Another Irish company in the same area is Limerick based BHSL which has developed highly efficient anaerobic digester systems to create methane from farmyard manures and slurries. Hayes cites a number of other Irish innovators including Airsynergy, which is developing highly efficient small-sized wind turbines; Gaelectric, which is working with Tesla on storage technologies; and OpenHydro, which is an acknowledged world leader in ocean energy.
Innovation is not limited to technology, Hayes points out. “There is an initiative to make Ireland a global centre of excellence for green finance,” he notes. “Sustainable Nation is doing wonderful work on that.” There are also market changes afoot. At present, renewables companies sell to utilities and they take the market risk. However, green power generators are looking more and more at taking the risk themselves and entering into power purchase agreements (PPAs) with commercial customers.
“That is going to be an emerging market trend in Ireland,” says Hayes. Innovative Irish companies are winning more than their fair share of grants under the EU Horizon 2020 research programme, according to Enterprise Ireland’s Paul Cheasty, who is Ireland’s national contact point for the programme. “Horizon 2020 covers energy as well. The focus is on secure and clean energy, as the Commission is moving away from fossil fuel. The European directives are targeting more renewables and increased efficiency.
In the last EU seventh framework research programme, Irish companies only got about €20 million from the energy budget. Already, just half way through Horizon 2020, they have doubled that.”
Irish companies have particular strengths in a number of areas, he adds. “Ocean energy, for example. We have very good research groups in that area and companies like OpenHydro and DP Energy in Cork. The Marei research centre in UCC is very highly regarded internationally in that space.”
Horizon 2020 funding is not the sole province of large companies or research centres, Cheasty explains. “Quite a lot of small SMEs are involved in areas like smart meters, grid monitoring, smart cities and so on. SMEs get 20 per cent of Horizon 2020 funding under the SME instrument, which allows them get funding without the need for partners. SMEs can bring their own ideas and a lot of them are looking at the energy area.”
SEAI chief executive Jim Gannon says there are areas of energy technology where Ireland leads and can continue to lead.
“We have developed chip manufacturing skills and knowledge and this can be used in the development of solar photo voltaic (PV) systems,” he says.

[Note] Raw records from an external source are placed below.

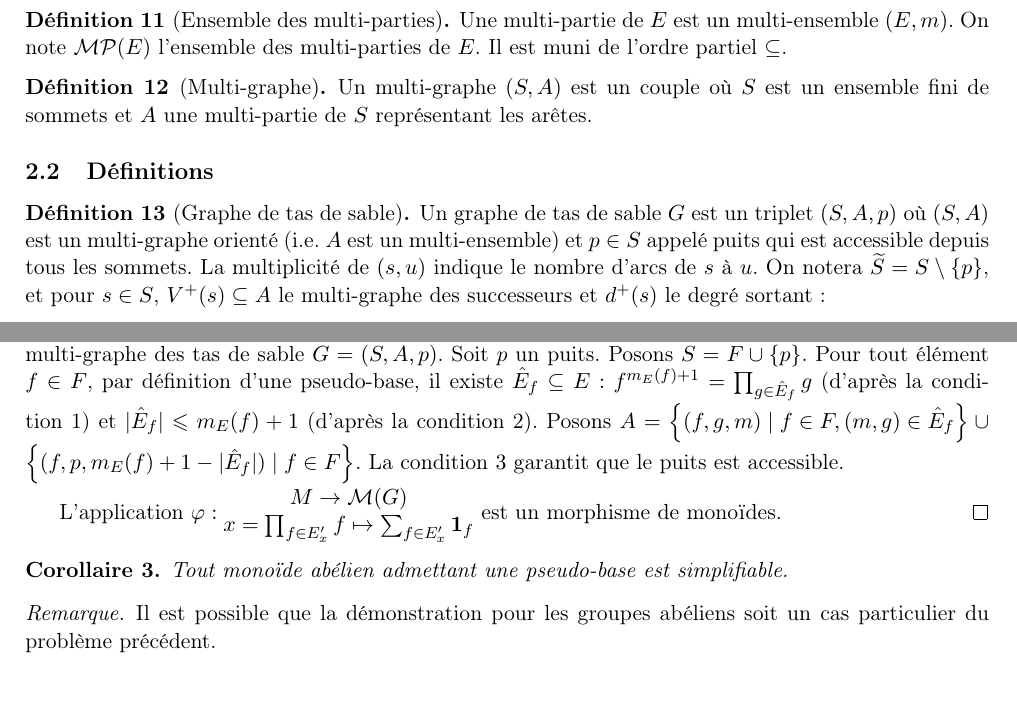
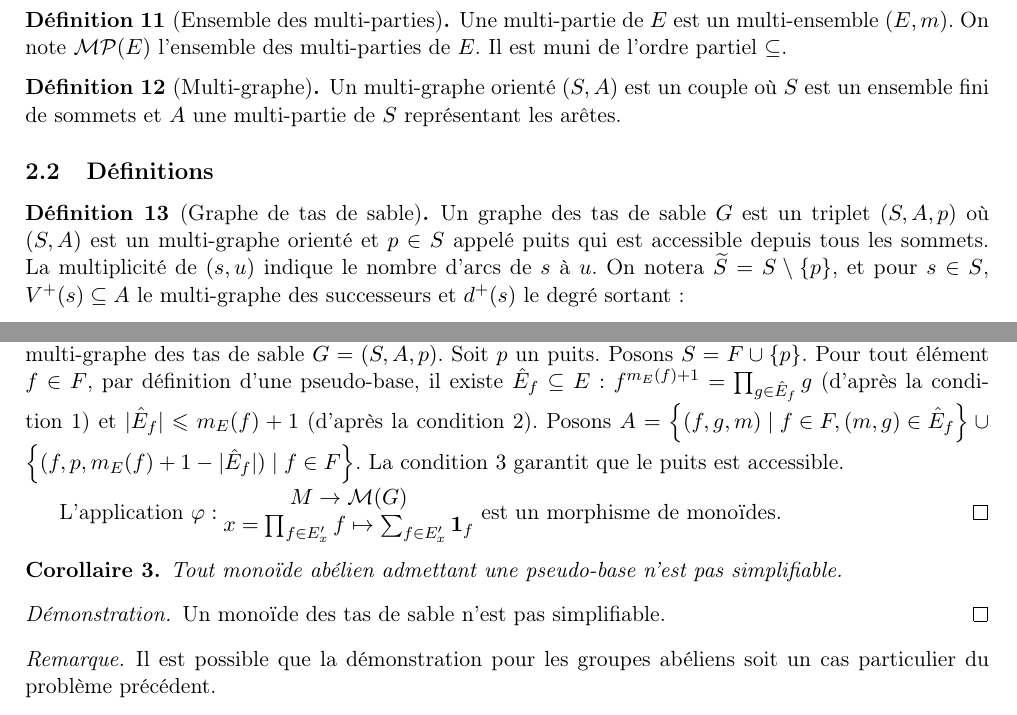
Before and after one commit to Hugo-Vangilluwen/Tas-de-sable, a LaTeX document (Théorie/théorie.tex, which reads Théorie/groupe.tex, Théorie/tas_sable.tex): two parts of pages 6 and 10 of 11, joined at a grey line, cut so that both start at the same text, the shorter picture padded with empty space. Compiled offline with pdfLaTeX.

Commit message:
Correction lien pseudo-base et simplifiable

```diff
--- a/Théorie/groupe.tex
+++ b/Théorie/groupe.tex
@@ -95,8 +95,12 @@ est un morphisme de monoïdes.
 \end{proof}
 
 \begin{corollaire}
-Tout monoïde abélien admettant une pseudo-base est simplifiable.
+Tout monoïde abélien admettant une pseudo-base n'est pas simplifiable.
 \end{corollaire}
+
+\begin{proof}
+Un monoïde des tas de sable n'est pas simplifiable.
+\end{proof}
 
 %\begin{question}
 %Soit $(M, *)$ un magma fini.
--- a/Théorie/tas_sable.tex
+++ b/Théorie/tas_sable.tex
@@ -39,7 +39,7 @@ Il est muni de l'ordre partiel $\subseteq$.
 \end{definition}
 
 \begin{definition}[Multi-graphe]
-Un multi-graphe $(S, A)$ est un couple où $S$ est un ensemble fini de sommets
+Un multi-graphe orienté $(S, A)$ est un couple où $S$ est un ensemble fini de sommets
 et $A$ une multi-partie de $S$ représentant les arêtes.
 \end{definition}
 
@@ -47,8 +47,8 @@ et $A$ une multi-partie de $S$ représentant les arêtes.
 \subsection{Définitions}
 
 \begin{definition}[Graphe de tas de sable]
-Un graphe de tas de sable $G$ est un triplet $(S, A, p)$ où $(S, A)$ est
-un multi-graphe orienté (i.e. $A$ est un multi-ensemble)
+Un graphe des tas de sable $G$ est un triplet $(S, A, p)$ où $(S, A)$ est
+un multi-graphe orienté
 et $p \in S$ appelé puits qui est accessible depuis tous les sommets.
 La multiplicité de $(s, u)$ indique le nombre d'arcs de $s$ à $u$.
 On notera $\widetilde{S} = S \setminus \{p\}$, et pour $s \in S$, $V^+(s)
```
Also changed, not shown: Théorie/théorie.pdf, 2 other files.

“They might be manufactured elsewhere but the intellectual property will be here. We now have people here in Ireland working on cutting edge software for where the smart grid meets the market. A lot of our R&D portfolio at SEAI focuses on the smart grid in its various forms. The smart grid offers flexibility, it matches generation with demand in a very sophisticated way and it offers consumers a more proactive role. If the grid asks a consumer to store electricity during a time of high wind, it has to offer them value for that, and it also has to offer them value when it asks for it back. All of those issues have to be worked out.”
ESB is also proactive in fostering innovation in the start-up space, according to Mulvaney. “X Site is our off-site innovation hub where radical and potentially disruptive ideas are being developed into proven business concepts. Project teams at X Site embrace the innovative culture and ecosystem at Dogpatch Labs, a leading technology hub in Dublin with a diverse mix of other start-ups.

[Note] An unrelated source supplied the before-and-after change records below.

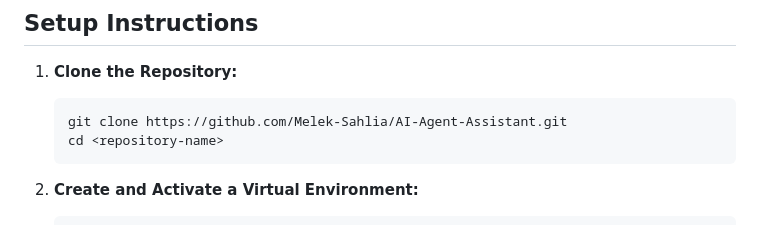
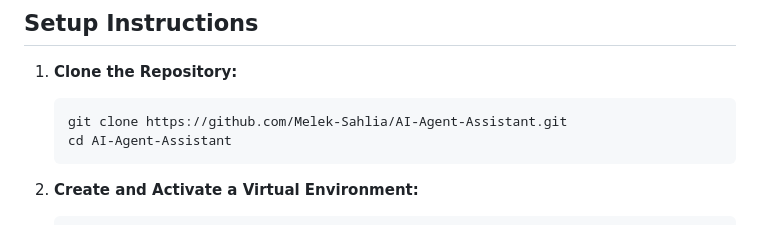
Before and after one commit to Melek-Sahlia/AI-Agent-Assistant, a Markdown page: README.md, the part around the change. GitHub-like rendering.

````diff
--- a/README.md
+++ b/README.md
@@ -56,7 +56,7 @@ Ketrone is an AI-powered assistant built with Langchain, LangGraph, and Google's
 1.  **Clone the Repository:**
     ```bash
     git clone https://github.com/Melek-Sahlia/AI-Agent-Assistant.git
-    cd <repository-name>
+    cd AI-Agent-Assistant
     ```
 
 2.  **Create and Activate a Virtual Environment:**
````
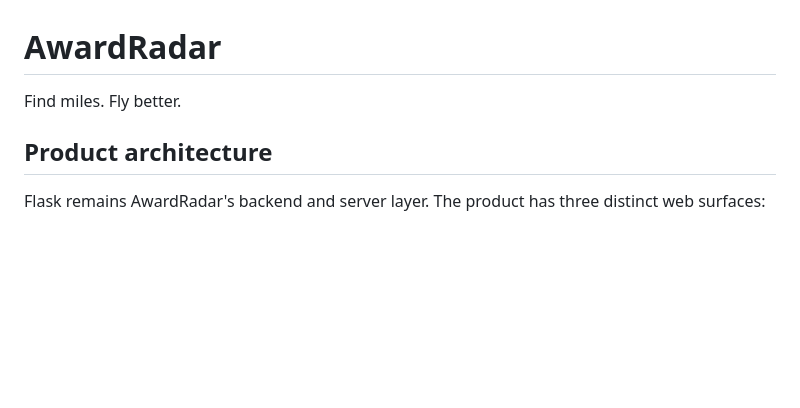
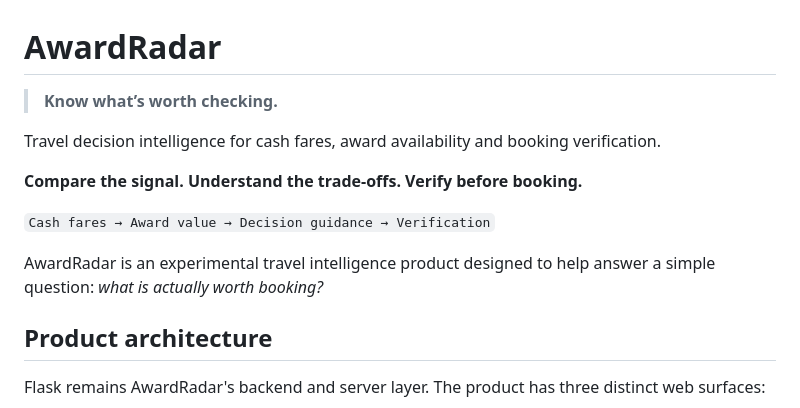
Before and after one commit to FHoffarth/awardradar, a Markdown page: README.md, the part around the change. Rendered like a GitHub page; blank space fills up the shorter version.

Commit message:
docs: polish AwardRadar README hero
Co-Authored-By: Claude Opus 5 <noreply@anthropic.com>

```diff
--- a/README.md
+++ b/README.md
@@ -1,6 +1,15 @@
 # AwardRadar
 
-Find miles. Fly better.
+> **Know what’s worth checking.**
+
+Travel decision intelligence for cash fares, award availability and booking verification.
+
+**Compare the signal. Understand the trade-offs. Verify before booking.**
+
+`Cash fares → Award value → Decision guidance → Verification`
+
+AwardRadar is an experimental travel intelligence product designed to help
+answer a simple question: *what is actually worth booking?*
 
 ## Product architecture
 
```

In addition, ESB is a founding partner of the Free Electrons Programme. This is the world’s first clean-tech energy start-up accelerator programme which connects promising start-ups with globally recognised utilities and investors.”
This article was originally written by the Irish Times on 07/08/2017 and is republished here with their kind permission.